Two dwarf sperm whales, an adult and a calf, washed up on the shore of Key Biscayne on Friday morning.

Rescuers found the calf dead. The adult whale appeared very thin and was euthanized by a veterinarian, according to the National Oceanic and Atmospheric Administration. NOAA’s Marine Animal Rescue Society responded to the area.

A veterinary pathologist will perform a necropsy on both animals to determine the cause of illness and death, NOAA said in a statement.

The adult, a female, was lactating and had recently given birth. But a genetic test will need to be conducted to confirm the calf was her daughter, a NOAA spokesperson said.

Allison Garrett said in an email that the whales were found about 8:30 a.m. behind a residential area near Crandon Boulevard. The animals were taken to a NOAA facility on Virginia Key for the necropsy.

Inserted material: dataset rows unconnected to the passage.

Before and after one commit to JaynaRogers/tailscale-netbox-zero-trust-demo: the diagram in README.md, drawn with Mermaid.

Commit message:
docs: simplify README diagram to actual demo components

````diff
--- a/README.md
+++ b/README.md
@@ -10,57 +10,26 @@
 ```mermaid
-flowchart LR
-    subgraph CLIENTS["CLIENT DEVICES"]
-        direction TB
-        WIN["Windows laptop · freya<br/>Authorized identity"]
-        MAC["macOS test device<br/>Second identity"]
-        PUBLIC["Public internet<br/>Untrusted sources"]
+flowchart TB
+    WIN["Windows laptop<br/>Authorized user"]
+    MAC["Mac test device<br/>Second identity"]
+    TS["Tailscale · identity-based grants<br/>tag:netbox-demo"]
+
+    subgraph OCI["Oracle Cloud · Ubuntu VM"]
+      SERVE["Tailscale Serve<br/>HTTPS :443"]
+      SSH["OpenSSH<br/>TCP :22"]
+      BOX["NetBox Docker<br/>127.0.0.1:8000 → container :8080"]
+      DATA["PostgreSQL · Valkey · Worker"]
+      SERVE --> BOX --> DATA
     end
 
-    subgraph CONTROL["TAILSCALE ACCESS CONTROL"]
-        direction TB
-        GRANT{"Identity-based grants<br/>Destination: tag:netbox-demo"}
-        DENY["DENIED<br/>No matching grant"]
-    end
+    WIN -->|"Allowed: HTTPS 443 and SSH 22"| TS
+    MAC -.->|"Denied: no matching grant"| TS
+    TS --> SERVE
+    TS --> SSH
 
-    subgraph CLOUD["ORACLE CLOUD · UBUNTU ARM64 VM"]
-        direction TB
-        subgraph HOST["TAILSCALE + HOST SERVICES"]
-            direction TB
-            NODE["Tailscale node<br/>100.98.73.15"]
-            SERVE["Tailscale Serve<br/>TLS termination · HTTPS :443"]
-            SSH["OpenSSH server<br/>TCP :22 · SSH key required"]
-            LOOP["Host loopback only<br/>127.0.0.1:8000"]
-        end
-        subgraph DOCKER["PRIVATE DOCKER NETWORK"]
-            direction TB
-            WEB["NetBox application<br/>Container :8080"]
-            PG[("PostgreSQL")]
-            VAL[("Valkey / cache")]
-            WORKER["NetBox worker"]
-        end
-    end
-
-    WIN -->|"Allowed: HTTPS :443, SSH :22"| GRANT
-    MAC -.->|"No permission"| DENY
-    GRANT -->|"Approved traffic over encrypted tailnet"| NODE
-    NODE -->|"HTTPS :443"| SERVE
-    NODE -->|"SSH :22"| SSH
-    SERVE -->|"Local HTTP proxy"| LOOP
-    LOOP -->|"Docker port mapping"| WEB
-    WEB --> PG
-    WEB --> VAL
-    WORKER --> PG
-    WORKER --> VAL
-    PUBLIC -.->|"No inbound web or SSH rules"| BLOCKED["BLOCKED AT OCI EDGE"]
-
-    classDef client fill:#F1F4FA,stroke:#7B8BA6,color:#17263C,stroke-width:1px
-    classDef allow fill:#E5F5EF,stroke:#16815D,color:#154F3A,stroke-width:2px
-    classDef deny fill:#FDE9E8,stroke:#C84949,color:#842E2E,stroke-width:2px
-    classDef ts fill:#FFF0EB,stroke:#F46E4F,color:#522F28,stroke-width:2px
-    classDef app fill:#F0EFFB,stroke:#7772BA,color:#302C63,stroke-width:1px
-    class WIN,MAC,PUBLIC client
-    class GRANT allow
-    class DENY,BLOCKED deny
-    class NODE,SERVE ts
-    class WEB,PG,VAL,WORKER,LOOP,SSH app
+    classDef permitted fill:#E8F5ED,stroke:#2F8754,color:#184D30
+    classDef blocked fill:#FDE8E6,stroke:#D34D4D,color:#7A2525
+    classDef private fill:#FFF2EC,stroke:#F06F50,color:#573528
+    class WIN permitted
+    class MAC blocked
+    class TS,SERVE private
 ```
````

Results can take up to two months, she said.

Dwarf sperm whales live in “temperate and tropical seas around the world,” according to NOAA, but in the United States, they tend to reside in the waters near Hawaii, the Pacific Northwest and California, the western North Atlantic, and the northern Gulf of Mexico.

“They may be more common off the southeastern coast, as more strandings have happened in this area,” the federal agency says on its website.

Adults can reach lengths of up to about 9 feet and weigh in at between 300 and 600 pounds, according to NOAA. Calves are about 3 feet long and weigh 30 pounds at birth.

If you encounter a stranded marine animal, call 877-WHALE HELP. NOAA advises the public not to push live animals back into the water, as it can delay treatment and examination.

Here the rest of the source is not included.